There comes a time in every galaxy's life, astronomers think, when the galaxy ejects a large part of its gas, but scientists aren't certain what drives this "mid-life crisis."
Although some rocket-borne missions last years or decades, others, such as the cast of NASA's Sounding Rockets Program, do their science during a short hop that doesn't even reach orbit.
Virgin Orbit has passed an FAA environmental review for future rocket launches from Andersen Air Force Base in Guam.
Thanks to data from three different Mars orbiters, scientists have determined that small, local dust storms, like their much larger counterparts, play a key role in drying out the Red Planet.
As an asteroid, Phaethon is a ball composed mainly of rock, and it shouldn't have enough water ice to form the glowing fuzzy coma and tail that adorn a comet.
Astronomers have discovered a quartet of teenage planets, according to data from NASA's TESS telescope.
The new European-American ocean monitoring satellite Sentinel 6 Michael Freilich has started delivering precise sea-level rise data after six months of technical calibrations.
Radiation exposure limits on how long astronauts can stay up in orbit. But that cap isn't equal for all astronauts, and experts are now backing NASA's effort to change it.
The "active galactic nucleus" phase of the supermassive black hole at the heart of the galaxy Arp 187 has apparently just ended.
Astronomers may not know what dark matter is, but they do know that galaxies are supposed to contain a lot of the shadowy, invisible substance.
Behind the scenes, NASA's Artemis program relies on Commercial Lunar Payload Services partners to deliver science equipment to the moon.

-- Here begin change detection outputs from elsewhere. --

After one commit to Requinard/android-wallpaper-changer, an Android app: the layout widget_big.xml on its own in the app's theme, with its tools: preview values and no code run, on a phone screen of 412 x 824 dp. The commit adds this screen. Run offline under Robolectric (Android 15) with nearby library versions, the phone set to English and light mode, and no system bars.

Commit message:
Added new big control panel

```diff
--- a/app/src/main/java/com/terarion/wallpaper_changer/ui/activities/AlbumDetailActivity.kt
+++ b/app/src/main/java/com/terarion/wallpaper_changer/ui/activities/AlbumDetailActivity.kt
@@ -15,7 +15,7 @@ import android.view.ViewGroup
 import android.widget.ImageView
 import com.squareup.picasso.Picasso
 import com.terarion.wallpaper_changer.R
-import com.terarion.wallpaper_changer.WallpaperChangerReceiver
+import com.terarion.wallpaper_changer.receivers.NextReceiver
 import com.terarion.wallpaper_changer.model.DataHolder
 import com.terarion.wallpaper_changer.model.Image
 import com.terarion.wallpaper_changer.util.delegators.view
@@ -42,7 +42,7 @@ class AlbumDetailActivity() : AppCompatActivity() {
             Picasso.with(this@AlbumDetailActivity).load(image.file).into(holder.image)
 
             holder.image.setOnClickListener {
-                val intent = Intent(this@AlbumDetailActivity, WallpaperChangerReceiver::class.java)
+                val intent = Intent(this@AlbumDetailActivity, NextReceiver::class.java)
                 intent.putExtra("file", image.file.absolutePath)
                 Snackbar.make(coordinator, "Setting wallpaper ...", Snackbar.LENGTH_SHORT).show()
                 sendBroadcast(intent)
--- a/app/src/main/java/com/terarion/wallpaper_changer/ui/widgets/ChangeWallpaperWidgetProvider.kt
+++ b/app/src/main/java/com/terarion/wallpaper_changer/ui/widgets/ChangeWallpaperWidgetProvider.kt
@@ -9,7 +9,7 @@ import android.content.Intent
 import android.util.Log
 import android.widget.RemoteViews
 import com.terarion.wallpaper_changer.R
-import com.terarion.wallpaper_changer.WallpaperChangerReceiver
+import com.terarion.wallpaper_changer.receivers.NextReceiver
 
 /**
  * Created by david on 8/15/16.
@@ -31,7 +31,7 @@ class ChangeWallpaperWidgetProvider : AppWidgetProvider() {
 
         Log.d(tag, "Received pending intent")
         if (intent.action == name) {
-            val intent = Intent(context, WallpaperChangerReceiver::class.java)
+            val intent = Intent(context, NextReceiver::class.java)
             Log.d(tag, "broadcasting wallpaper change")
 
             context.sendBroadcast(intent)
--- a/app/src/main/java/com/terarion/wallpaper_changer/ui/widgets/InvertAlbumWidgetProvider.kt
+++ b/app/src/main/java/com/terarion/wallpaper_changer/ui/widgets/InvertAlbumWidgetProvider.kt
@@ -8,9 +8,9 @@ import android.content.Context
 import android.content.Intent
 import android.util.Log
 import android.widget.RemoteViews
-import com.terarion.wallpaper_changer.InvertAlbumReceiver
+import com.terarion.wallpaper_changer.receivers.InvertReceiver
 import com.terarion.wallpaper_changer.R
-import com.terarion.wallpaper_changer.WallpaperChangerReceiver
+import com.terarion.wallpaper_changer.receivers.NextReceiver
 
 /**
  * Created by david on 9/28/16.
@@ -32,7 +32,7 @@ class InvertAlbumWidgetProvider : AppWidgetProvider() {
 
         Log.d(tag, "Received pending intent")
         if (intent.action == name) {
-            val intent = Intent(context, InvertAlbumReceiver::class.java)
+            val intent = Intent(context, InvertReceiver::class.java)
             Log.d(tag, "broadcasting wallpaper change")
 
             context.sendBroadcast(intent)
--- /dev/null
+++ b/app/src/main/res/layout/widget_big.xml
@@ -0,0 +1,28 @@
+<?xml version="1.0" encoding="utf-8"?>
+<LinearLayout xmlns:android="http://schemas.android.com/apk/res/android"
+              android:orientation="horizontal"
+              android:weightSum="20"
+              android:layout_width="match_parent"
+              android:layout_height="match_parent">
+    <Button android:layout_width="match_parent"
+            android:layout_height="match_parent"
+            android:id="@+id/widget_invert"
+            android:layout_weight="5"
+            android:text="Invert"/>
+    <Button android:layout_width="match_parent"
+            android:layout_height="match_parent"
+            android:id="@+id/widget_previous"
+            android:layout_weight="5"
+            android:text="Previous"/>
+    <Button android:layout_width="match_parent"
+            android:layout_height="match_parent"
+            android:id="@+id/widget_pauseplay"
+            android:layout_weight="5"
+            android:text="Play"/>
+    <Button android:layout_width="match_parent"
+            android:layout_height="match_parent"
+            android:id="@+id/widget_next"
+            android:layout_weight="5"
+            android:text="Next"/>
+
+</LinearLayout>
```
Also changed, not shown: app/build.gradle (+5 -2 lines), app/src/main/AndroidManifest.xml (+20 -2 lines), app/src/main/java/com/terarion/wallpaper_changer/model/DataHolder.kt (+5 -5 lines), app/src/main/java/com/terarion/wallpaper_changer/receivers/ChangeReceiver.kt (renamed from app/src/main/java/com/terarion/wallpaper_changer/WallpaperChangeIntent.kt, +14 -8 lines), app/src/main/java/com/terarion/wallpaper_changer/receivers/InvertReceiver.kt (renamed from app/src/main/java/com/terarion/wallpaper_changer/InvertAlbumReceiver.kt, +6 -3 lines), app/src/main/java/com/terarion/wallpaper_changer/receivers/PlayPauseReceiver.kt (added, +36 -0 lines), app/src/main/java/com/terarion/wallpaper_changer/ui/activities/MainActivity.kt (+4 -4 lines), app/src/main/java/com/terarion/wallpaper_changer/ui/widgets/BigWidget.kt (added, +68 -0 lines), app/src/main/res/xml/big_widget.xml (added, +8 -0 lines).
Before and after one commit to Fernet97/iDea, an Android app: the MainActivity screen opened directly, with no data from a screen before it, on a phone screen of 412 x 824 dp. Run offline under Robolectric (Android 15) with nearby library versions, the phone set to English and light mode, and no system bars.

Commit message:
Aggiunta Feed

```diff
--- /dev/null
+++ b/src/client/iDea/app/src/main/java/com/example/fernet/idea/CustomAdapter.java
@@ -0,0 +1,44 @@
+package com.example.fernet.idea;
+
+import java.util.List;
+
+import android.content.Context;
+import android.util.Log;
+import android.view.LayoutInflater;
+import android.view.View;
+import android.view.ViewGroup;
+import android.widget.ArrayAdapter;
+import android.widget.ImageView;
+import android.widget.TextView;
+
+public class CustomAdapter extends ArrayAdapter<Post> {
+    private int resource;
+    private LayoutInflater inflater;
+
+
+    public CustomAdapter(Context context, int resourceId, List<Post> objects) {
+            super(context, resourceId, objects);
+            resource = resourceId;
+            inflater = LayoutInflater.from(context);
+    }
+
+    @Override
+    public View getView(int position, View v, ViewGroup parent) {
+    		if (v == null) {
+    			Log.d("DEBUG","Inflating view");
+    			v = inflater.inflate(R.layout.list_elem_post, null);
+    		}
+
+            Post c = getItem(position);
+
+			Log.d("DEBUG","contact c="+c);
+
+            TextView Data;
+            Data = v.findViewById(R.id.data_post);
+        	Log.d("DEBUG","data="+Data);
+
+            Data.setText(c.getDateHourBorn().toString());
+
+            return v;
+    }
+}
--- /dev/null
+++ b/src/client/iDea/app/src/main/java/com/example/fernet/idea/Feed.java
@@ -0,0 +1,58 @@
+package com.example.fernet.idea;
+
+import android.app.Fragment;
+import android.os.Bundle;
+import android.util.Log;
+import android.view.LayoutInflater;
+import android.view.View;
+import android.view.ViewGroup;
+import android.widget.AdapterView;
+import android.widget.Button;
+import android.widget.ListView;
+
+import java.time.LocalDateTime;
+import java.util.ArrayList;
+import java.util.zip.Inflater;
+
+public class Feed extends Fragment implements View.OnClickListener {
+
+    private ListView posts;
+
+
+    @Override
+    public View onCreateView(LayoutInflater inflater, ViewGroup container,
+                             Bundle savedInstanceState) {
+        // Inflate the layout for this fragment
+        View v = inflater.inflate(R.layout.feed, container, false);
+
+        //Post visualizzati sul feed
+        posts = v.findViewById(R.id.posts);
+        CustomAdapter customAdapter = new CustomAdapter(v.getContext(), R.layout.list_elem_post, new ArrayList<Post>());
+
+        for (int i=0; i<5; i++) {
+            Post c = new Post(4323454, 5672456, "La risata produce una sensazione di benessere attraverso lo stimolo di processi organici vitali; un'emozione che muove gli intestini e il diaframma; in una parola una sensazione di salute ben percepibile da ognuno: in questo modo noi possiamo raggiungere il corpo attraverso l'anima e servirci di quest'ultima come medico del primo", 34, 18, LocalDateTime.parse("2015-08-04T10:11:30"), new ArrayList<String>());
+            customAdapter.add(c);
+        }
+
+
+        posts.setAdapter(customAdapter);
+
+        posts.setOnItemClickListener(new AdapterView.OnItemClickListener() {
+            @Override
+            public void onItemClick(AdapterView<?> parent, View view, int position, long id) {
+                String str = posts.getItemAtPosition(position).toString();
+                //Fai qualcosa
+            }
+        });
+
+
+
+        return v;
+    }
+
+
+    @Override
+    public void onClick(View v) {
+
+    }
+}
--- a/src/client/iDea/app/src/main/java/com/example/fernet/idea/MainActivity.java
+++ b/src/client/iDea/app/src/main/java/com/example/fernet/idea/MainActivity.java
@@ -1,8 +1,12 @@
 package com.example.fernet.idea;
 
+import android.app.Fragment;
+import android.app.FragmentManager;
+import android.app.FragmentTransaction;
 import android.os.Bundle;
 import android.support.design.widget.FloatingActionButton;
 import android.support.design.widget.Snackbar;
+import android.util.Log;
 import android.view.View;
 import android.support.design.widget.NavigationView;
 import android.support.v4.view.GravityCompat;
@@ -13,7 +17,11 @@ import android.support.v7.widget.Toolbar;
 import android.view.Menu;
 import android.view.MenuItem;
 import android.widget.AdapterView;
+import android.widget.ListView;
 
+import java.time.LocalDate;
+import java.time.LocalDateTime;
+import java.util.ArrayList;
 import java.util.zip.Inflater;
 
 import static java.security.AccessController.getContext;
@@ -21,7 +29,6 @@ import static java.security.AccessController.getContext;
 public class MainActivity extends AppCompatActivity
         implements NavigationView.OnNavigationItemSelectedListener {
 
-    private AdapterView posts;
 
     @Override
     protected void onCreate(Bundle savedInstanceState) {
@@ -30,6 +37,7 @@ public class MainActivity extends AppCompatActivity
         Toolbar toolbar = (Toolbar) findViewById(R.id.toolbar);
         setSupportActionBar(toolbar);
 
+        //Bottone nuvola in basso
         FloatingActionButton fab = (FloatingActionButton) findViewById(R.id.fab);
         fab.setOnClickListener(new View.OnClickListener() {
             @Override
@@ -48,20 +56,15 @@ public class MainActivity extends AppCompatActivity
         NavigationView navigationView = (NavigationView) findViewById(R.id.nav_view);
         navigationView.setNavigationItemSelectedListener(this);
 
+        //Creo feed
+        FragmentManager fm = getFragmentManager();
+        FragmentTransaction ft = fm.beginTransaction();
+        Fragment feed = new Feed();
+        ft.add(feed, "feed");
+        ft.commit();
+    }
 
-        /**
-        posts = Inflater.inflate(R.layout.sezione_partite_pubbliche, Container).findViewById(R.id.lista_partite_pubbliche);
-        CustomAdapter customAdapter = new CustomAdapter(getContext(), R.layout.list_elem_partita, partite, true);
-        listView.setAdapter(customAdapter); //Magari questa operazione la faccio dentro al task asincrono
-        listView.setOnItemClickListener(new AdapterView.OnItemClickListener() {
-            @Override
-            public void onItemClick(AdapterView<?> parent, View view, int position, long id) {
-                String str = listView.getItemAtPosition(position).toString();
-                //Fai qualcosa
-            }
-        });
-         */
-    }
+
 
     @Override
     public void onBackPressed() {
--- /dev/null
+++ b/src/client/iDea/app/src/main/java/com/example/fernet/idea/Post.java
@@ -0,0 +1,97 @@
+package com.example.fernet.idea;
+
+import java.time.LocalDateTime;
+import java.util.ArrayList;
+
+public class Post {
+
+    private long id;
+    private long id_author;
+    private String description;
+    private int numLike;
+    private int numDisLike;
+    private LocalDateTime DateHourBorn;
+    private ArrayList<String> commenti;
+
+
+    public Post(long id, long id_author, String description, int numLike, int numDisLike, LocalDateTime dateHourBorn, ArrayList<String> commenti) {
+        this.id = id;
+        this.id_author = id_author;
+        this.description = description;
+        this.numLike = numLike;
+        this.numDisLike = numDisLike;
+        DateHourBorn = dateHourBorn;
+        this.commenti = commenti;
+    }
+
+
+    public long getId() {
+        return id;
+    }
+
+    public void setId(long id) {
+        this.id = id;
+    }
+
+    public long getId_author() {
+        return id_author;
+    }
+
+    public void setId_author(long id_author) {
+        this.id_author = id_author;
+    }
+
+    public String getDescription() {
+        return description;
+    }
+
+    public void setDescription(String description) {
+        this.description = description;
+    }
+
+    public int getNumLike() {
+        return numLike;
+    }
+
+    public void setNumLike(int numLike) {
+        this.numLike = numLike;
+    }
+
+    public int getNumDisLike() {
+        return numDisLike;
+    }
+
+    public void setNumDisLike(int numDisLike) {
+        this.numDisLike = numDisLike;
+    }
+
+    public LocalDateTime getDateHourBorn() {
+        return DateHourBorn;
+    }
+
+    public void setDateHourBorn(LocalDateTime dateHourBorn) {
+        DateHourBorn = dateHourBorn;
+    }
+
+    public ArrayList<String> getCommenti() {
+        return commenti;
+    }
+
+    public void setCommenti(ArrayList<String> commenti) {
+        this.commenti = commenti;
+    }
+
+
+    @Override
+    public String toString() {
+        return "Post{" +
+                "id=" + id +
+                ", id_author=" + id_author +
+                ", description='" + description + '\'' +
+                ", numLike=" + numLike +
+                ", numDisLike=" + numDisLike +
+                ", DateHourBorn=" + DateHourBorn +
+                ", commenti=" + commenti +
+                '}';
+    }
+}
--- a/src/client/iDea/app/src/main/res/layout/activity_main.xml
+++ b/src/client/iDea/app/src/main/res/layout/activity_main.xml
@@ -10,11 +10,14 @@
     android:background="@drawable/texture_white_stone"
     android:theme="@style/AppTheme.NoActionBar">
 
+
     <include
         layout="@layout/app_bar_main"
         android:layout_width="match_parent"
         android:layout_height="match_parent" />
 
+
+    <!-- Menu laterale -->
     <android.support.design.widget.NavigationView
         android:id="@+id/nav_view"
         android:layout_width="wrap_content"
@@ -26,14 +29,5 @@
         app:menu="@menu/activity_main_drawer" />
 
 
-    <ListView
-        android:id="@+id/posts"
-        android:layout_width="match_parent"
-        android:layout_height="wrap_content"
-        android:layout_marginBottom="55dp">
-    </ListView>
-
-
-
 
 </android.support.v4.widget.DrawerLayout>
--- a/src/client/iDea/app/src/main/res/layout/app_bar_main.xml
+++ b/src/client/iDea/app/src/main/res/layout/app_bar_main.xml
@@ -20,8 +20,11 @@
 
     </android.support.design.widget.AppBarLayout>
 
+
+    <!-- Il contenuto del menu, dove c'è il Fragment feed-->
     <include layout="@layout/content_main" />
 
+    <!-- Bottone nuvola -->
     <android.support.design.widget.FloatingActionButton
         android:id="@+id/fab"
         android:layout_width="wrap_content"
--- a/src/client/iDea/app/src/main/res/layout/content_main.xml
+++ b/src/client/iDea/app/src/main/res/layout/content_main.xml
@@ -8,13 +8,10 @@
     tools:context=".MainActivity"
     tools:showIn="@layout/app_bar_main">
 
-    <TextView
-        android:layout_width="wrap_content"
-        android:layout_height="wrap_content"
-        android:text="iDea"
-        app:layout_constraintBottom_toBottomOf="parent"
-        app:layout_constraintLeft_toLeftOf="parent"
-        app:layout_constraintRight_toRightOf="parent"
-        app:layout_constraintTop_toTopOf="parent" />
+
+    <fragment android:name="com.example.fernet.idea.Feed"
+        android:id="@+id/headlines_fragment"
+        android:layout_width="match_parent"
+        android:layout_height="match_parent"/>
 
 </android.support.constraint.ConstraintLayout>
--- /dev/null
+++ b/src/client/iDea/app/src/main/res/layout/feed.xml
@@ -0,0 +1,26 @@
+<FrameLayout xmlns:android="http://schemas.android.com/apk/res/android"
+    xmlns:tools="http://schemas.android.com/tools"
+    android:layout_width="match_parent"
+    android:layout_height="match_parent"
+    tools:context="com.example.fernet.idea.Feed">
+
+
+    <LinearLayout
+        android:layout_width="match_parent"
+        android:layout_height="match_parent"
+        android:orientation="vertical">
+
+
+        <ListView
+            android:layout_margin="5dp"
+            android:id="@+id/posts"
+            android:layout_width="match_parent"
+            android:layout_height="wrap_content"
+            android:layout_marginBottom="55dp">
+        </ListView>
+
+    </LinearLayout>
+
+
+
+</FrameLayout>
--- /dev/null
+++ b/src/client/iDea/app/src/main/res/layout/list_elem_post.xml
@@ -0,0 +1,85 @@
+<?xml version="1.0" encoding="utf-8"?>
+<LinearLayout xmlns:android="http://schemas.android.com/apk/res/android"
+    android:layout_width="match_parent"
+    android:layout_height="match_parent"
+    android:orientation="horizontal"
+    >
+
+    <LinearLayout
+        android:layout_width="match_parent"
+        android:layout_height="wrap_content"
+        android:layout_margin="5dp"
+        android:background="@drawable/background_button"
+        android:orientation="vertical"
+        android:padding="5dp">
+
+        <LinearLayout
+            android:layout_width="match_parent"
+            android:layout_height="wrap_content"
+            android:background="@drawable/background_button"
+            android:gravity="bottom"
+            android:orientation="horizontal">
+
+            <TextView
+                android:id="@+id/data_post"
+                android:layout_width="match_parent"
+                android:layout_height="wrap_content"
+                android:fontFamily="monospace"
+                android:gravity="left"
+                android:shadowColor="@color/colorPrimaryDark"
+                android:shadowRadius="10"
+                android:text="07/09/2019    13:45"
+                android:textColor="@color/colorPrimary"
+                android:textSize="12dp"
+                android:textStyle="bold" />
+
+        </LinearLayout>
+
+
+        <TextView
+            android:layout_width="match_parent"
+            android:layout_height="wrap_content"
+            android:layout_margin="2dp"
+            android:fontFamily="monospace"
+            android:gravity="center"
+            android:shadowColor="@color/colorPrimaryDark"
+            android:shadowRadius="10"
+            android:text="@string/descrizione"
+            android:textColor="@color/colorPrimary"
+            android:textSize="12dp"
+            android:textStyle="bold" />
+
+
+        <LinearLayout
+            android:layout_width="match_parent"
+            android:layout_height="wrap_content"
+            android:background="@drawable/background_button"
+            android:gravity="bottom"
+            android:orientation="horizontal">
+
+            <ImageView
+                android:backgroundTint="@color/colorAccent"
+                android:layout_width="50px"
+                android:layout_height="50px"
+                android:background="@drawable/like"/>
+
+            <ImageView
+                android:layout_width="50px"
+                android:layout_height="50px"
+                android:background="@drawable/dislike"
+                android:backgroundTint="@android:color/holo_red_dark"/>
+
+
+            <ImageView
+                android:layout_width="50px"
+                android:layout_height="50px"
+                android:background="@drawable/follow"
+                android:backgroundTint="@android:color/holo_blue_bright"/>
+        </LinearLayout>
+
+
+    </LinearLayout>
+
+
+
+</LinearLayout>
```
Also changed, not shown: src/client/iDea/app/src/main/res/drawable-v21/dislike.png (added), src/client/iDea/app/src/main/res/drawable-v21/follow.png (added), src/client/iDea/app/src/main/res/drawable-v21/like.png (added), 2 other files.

So far, only the U.S., the Soviet Union/Russia and China have launched humans to Earth orbit. But India aims to join that exclusive club in the next year or two.
NASA selected Firefly Aerospace to deliver 10 scientific experiments and technology demonstrations to the moon in 2023.
Voyager 1 continues to make discoveries, most recently catching the signature of interstellar space itself, a faint plasma "hum" scientists compared to gentle rain.
To get to Mars cheaper and faster to save time and open up new mission windows, scientists say there's an easy shortcut: fly by Venus on the way.